Networking: Commercial Television in Australia was written to address an absence in the media history of Australia. Although there had been various picture books that dealt with television in Australia and some of the networks had done nostalgic surveys of the past, there was no history that covered the full period of commercial television. Nor one that attempted to put the development of commercial television as institutional force in Australia in context; that covers the political, regulatory and business development of commercial television.
What I hope I have done with this book is to show the way to many more scholars who can research and write about the history of commercial television in Australia. In many places I feel that I have only scratched the surface of what there is to say. For example, although I follow the development of what I call the ‘audience commodity market’, that is the market established between the broadcasters and advertisers that is at the heart of commercial television as a business, there is much more work that needs to be done about the history of television advertising in Australia. Such a work could trace the evolution of businesses, business practices and individuals involved in television advertising.

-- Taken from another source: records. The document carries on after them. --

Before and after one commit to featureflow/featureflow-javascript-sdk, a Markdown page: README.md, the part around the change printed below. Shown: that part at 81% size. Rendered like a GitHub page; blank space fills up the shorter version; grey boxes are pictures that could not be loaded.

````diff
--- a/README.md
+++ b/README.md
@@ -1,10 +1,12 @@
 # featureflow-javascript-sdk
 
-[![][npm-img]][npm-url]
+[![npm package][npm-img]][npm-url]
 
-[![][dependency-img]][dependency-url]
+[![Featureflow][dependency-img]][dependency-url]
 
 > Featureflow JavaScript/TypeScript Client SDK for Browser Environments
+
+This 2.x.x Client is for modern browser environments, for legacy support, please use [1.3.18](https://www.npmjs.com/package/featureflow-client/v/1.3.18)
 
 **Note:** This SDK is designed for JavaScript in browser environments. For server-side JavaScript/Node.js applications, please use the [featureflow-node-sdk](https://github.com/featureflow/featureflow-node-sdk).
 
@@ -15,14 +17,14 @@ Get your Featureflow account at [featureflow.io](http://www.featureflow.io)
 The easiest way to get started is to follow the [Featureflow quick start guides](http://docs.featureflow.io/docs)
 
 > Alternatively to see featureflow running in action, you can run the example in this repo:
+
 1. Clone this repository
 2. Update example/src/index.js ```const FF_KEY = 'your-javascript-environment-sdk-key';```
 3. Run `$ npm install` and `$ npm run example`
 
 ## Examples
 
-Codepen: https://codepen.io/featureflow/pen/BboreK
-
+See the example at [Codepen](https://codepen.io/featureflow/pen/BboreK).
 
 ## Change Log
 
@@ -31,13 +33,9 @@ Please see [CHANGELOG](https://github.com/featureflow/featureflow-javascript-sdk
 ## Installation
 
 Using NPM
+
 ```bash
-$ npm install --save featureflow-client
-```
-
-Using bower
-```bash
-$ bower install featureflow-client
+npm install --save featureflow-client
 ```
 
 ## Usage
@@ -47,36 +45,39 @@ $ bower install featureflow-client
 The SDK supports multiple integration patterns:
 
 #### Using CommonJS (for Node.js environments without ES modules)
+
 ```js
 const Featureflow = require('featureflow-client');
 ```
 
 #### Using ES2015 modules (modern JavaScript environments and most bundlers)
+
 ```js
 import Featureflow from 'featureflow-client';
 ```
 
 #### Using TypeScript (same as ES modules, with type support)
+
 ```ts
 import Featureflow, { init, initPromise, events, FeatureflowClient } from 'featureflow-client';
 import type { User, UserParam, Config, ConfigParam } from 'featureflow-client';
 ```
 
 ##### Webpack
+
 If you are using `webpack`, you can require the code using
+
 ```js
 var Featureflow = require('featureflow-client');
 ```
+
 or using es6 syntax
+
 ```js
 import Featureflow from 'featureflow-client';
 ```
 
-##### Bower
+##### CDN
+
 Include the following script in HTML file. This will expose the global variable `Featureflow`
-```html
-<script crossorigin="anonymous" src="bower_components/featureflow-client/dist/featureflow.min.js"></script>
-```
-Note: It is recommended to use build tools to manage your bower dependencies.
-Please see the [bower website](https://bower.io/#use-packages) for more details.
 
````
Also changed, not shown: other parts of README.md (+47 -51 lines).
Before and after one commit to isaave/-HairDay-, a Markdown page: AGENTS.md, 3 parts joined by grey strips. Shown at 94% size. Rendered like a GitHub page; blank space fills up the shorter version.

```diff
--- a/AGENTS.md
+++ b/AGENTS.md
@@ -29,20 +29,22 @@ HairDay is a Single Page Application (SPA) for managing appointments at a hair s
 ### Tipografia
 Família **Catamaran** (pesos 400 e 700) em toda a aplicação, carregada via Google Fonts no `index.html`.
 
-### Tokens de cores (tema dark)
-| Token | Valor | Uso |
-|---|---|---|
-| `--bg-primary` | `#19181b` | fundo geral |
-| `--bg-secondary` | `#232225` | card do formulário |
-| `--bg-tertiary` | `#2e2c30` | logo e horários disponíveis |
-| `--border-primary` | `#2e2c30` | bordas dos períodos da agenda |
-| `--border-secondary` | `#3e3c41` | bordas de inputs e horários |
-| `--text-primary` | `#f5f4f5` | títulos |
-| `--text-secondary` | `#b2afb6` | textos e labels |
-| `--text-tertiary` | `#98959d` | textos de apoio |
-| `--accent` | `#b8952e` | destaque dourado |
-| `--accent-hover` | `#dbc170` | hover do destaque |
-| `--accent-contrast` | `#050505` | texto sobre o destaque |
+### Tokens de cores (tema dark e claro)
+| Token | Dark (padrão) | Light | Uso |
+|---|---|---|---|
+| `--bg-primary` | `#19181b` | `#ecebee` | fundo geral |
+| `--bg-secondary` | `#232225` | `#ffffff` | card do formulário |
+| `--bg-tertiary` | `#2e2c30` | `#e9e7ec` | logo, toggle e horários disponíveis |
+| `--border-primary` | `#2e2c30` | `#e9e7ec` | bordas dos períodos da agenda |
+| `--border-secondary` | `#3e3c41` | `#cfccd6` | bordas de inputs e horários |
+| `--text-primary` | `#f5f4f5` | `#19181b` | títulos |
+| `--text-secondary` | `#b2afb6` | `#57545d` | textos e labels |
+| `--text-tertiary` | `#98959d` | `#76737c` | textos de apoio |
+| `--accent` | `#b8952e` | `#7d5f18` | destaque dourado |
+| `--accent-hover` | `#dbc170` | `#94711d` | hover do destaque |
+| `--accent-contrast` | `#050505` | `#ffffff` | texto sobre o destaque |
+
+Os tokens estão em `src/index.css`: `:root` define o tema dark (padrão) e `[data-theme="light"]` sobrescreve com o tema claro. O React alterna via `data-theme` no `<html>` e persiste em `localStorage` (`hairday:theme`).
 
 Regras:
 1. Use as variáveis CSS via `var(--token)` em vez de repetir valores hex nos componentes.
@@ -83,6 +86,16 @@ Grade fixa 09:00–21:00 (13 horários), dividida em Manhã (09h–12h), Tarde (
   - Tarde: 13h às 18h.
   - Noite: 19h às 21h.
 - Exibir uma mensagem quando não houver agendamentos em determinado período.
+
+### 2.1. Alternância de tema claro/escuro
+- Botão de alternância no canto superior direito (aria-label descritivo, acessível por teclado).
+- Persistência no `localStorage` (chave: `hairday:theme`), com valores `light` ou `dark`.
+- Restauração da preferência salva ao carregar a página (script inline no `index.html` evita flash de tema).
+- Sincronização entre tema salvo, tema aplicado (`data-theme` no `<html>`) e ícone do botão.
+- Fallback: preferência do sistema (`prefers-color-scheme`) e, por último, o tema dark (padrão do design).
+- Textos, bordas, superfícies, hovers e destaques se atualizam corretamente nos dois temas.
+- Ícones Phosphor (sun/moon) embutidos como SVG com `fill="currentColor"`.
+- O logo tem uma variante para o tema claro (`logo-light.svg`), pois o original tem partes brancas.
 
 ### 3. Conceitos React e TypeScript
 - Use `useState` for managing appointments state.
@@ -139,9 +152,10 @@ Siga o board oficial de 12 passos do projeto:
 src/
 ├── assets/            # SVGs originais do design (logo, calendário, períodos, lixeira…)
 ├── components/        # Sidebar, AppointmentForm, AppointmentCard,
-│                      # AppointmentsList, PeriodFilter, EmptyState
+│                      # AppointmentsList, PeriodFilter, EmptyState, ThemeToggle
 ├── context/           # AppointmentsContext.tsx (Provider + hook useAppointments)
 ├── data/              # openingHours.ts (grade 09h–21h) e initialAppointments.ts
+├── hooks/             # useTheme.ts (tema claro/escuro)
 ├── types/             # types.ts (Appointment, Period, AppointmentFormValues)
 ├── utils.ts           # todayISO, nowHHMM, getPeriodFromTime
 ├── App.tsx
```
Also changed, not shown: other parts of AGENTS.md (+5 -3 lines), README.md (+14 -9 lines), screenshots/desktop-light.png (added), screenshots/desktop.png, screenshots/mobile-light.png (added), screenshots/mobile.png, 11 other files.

There certainly needs to be more work done that makes full use of the extensive material that is held in the NFSA collection. Think of a full-blown history of Crawford Productions that not only traced the relationships with the networks, but made full use of the programming preserved to thickly describe such things as the stylistic changes from Consider Your Verdict (1961–64) through to Matlock Police (1971–75) and The Flying Doctors (1986–93). And what of other companies like NLT Productions or Fauna? They also deserve their histories.
Or what about the differences between television in various parts of Australia? Up until the mid 1980s the experience of television was not the same throughout the nation. Television did not start in Darwin until the early ’70s and many parts of Australia had only one commercial television service before the launch of the satellite.
I made considerable use of the NFSA’s oral history collection during my research. The work of those involved in recording those histories and preserving them is invaluable for scholars. It is essential to the preservation of our heritage. I am certainly very grateful for the assistance that the NFSA gave me during my research and I hope that many more take advantage of this rich resource.
Dr Nick Herd is Director of Research and Strategic Analysis at the Australia Council for the Arts. Networking: Commercial Television in Australia is now available from retail and online bookstores and publisher Currency House.